*** Working data Section Begins ***

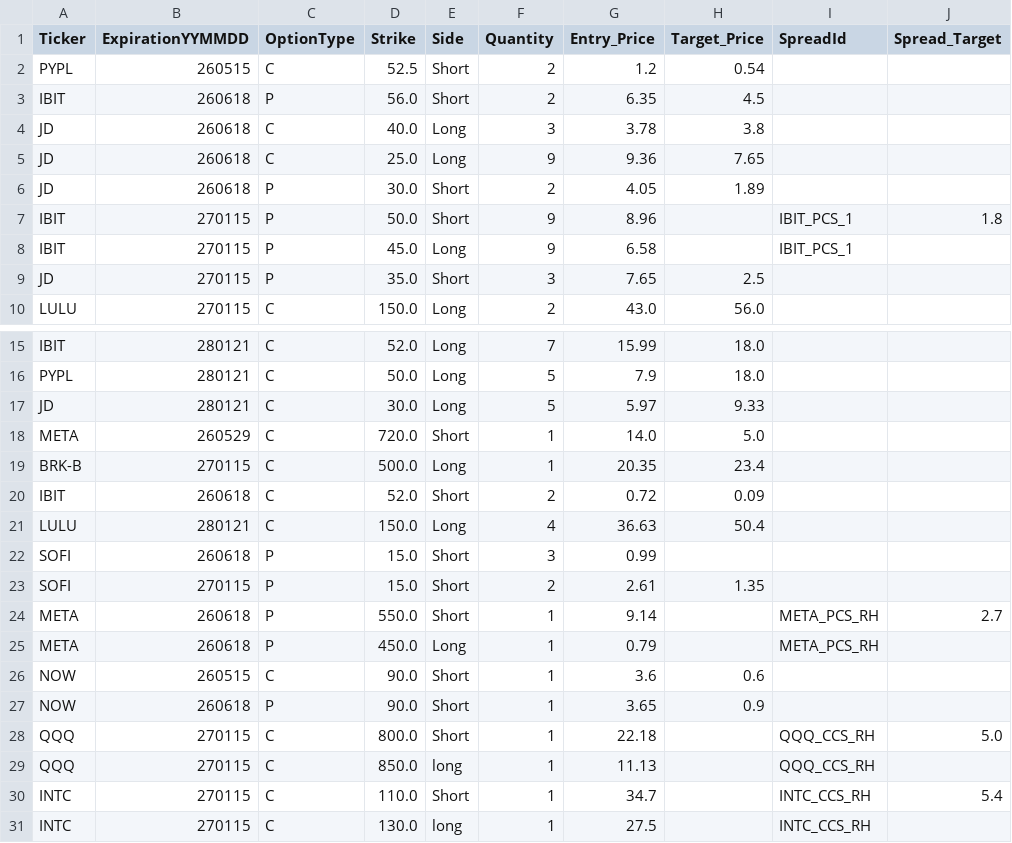
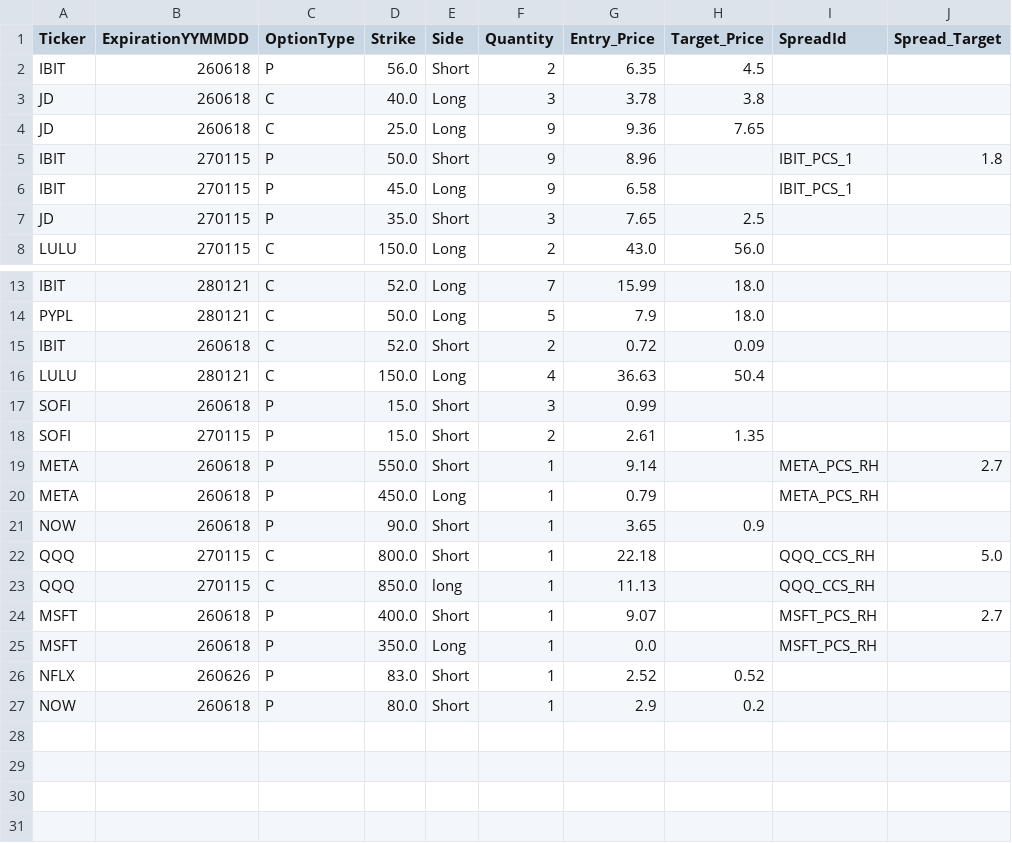
Before and after one commit to MananWadhwa/OptionsDashboard, a CSV file: positions/positions_RH.csv, drawn as a sheet; only a part is shown, gaps mark what is left out; removed rows and columns are numbered as before the commit, all else as after; the diff names each change by its address in the sheet, - before the commit and + after, or states it on an @@ line.

Commit message:
Latest positions

```diff
--- a/positions/positions_RH.csv
+++ b/positions/positions_RH.csv
-row 2: PYPL | 260515 | C | 52.5 | Short | 2 | 1.2 | 0.54
-row 6: JD | 260618 | P | 30.0 | Short | 2 | 4.05 | 1.89
-row 17: JD | 280121 | C | 30.0 | Long | 5 | 5.97 | 9.33
-row 18: META | 260529 | C | 720.0 | Short | 1 | 14.0 | 5.0
-row 19: BRK-B | 270115 | C | 500.0 | Long | 1 | 20.35 | 23.4
-row 26: NOW | 260515 | C | 90.0 | Short | 1 | 3.6 | 0.6
-row 30: INTC | 270115 | C | 110.0 | Short | 1 | 34.7 |  | INTC_CCS_RH | 5.4
-row 31: INTC | 270115 | C | 130.0 | long | 1 | 27.5 |  | INTC_CCS_RH
+row 24: MSFT | 260618 | P | 400.0 | Short | 1 | 9.07 |  | MSFT_PCS_RH | 2.7
+row 25: MSFT | 260618 | P | 350.0 | Long | 1 | 0.0 |  | MSFT_PCS_RH
+row 26: NFLX | 260626 | P | 83.0 | Short | 1 | 2.52 | 0.52
+row 27: NOW | 260618 | P | 80.0 | Short | 1 | 2.9 | 0.2
```
Also changed, not shown: positions/positions_FD.csv, 2 other files.
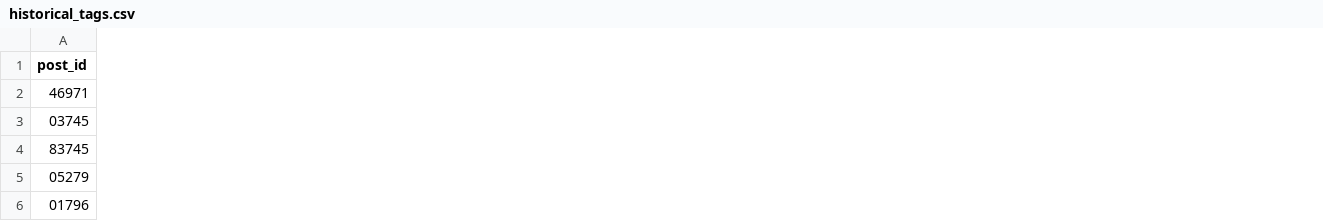
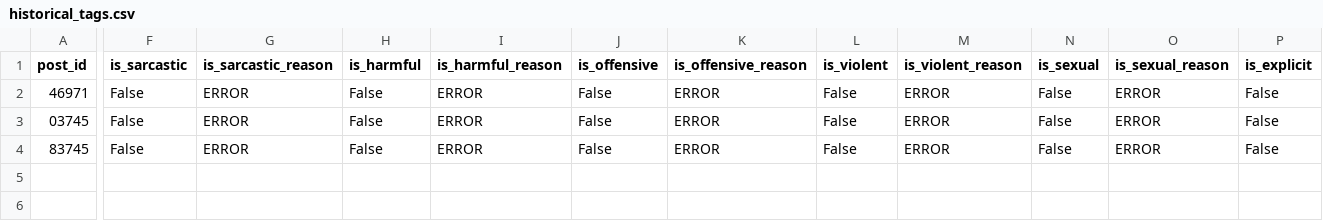
Before and after one commit to ShubhamBhardwaj30/content_moderation, a CSV file: src/harmful_meme/historical_tags.csv, drawn as a sheet; only a part is shown, gaps mark what is left out; removed rows and columns are numbered as before the commit, all else as after; rows hold the shown columns only; the diff covers the shown part only; the diff names each change by its address in the sheet, - before the commit and + after, or states it on an @@ line.

```diff
--- a/src/harmful_meme/historical_tags.csv
+++ b/src/harmful_meme/historical_tags.csv
+column F (is_sarcastic), rows 2-4: all False
+column G (is_sarcastic_reason), rows 2-4: all ERROR
+column H (is_harmful), rows 2-4: all False
+column I (is_harmful_reason), rows 2-4: all ERROR
+column J (is_offensive), rows 2-4: all False
+column K (is_offensive_reason), rows 2-4: all ERROR
+column L (is_violent), rows 2-4: all False
+column M (is_violent_reason), rows 2-4: all ERROR
+column N (is_sexual), rows 2-4: all False
+column O (is_sexual_reason), rows 2-4: all ERROR
+column P (is_explicit), rows 2-4: all False
-row 5: 05279
-row 6: 01796
```
Also changed, not shown: 2 removed rows, 13 added columns and 24 edited cells elsewhere in this file, 10 other files.
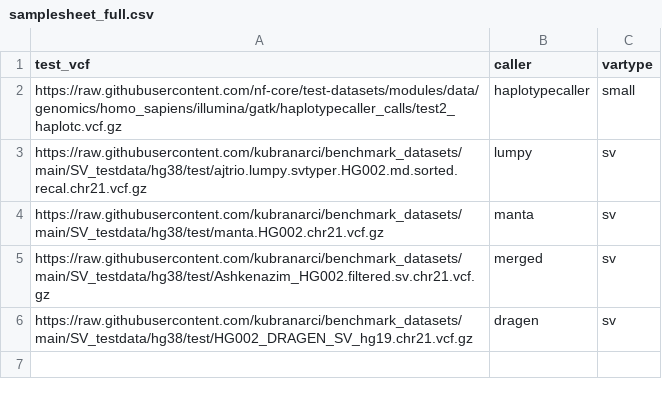
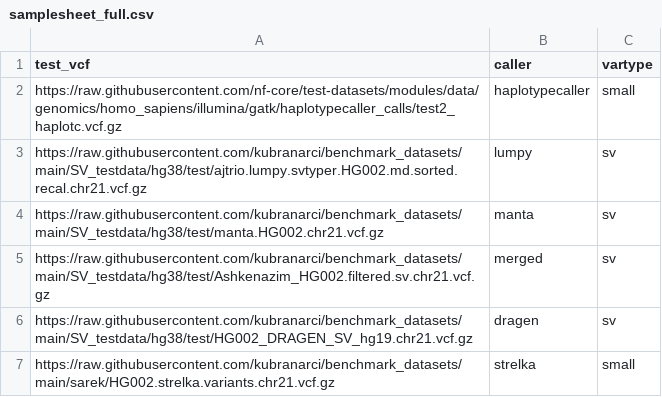
Before and after one commit to nf-core/variantbenchmarking, a CSV file: assets/samplesheet_full.csv, drawn as a sheet.

```diff
--- a/assets/samplesheet_full.csv
+++ b/assets/samplesheet_full.csv
@@ -6 +6,2 @@ https://raw.githubusercontent.com/kubranarci/benchmark_datasets/main/SV_testdata
 https://raw.githubusercontent.com/kubranarci/benchmark_datasets/main/SV_testdata/hg38/test/HG002_DRAGEN_SV_hg19.chr21.vcf.gz,dragen,sv
+https://raw.githubusercontent.com/kubranarci/benchmark_datasets/main/sarek/HG002.strelka.variants.chr21.vcf.gz,strelka,small
```
Also changed, not shown: 7 other files.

*** Working data Section Ends ***

Problem: Give the number of lines above that contain the word "shown", with no other text.

Response to this task: 5